**Activity**:
Please look for the string "with" below and report every line in which it occurs.

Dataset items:
____
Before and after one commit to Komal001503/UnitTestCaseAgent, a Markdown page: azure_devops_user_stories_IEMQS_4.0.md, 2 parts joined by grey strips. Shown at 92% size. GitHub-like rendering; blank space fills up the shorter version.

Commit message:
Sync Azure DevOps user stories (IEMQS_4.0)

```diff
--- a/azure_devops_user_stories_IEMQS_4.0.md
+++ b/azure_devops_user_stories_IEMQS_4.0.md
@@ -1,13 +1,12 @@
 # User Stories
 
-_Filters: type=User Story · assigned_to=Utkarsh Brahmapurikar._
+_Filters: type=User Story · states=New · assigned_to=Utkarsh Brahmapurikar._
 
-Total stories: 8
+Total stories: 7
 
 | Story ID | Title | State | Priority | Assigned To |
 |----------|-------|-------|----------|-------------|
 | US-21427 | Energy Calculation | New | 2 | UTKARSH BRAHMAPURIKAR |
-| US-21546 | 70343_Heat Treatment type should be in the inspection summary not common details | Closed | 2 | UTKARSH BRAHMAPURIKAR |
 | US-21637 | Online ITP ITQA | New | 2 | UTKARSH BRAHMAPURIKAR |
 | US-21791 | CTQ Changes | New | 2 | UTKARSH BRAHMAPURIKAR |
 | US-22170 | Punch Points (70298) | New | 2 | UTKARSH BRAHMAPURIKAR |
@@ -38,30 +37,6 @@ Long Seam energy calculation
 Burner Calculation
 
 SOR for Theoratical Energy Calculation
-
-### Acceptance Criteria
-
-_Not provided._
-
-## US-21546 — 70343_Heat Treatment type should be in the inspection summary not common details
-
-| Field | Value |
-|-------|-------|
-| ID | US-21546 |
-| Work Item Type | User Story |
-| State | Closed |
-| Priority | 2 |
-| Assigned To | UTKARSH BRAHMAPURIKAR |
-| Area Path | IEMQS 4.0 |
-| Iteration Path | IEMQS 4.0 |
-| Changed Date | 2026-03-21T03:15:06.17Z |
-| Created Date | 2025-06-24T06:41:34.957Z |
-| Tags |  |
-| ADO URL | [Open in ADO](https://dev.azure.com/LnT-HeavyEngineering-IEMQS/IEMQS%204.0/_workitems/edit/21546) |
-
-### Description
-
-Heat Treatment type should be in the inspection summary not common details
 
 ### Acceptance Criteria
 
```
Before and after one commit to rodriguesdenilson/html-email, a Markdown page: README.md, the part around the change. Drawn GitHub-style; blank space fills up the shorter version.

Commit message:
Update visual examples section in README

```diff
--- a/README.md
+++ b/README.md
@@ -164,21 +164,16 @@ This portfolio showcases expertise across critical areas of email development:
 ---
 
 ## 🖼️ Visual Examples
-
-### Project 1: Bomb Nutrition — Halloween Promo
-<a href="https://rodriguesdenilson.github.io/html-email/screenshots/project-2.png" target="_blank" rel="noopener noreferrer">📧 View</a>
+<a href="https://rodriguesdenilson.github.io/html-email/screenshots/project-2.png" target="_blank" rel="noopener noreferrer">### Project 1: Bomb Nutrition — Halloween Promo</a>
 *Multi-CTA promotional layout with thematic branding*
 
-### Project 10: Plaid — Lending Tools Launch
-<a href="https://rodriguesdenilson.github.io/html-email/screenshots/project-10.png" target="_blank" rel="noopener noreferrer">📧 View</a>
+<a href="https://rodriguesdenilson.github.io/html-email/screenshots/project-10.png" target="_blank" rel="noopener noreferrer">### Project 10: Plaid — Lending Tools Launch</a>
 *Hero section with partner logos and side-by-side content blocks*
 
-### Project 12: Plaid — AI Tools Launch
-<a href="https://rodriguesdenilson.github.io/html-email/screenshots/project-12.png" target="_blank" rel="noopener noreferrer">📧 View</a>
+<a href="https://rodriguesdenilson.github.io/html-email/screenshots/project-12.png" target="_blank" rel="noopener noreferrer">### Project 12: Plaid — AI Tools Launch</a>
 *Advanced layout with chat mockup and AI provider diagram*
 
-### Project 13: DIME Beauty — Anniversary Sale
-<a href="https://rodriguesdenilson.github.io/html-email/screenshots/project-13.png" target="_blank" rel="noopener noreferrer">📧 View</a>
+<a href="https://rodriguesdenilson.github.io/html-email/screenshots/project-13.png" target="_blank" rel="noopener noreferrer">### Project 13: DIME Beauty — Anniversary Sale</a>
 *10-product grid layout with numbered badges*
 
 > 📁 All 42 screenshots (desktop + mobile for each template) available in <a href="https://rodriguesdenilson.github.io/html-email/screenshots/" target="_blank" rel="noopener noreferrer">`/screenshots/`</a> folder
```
____
**Result below**:
 *Multi-CTA promotional layout with thematic branding*
 *Hero section with partner logos and side-by-side content blocks*
 *Advanced layout with chat mockup and AI provider diagram*
 *10-product grid layout with numbered badges*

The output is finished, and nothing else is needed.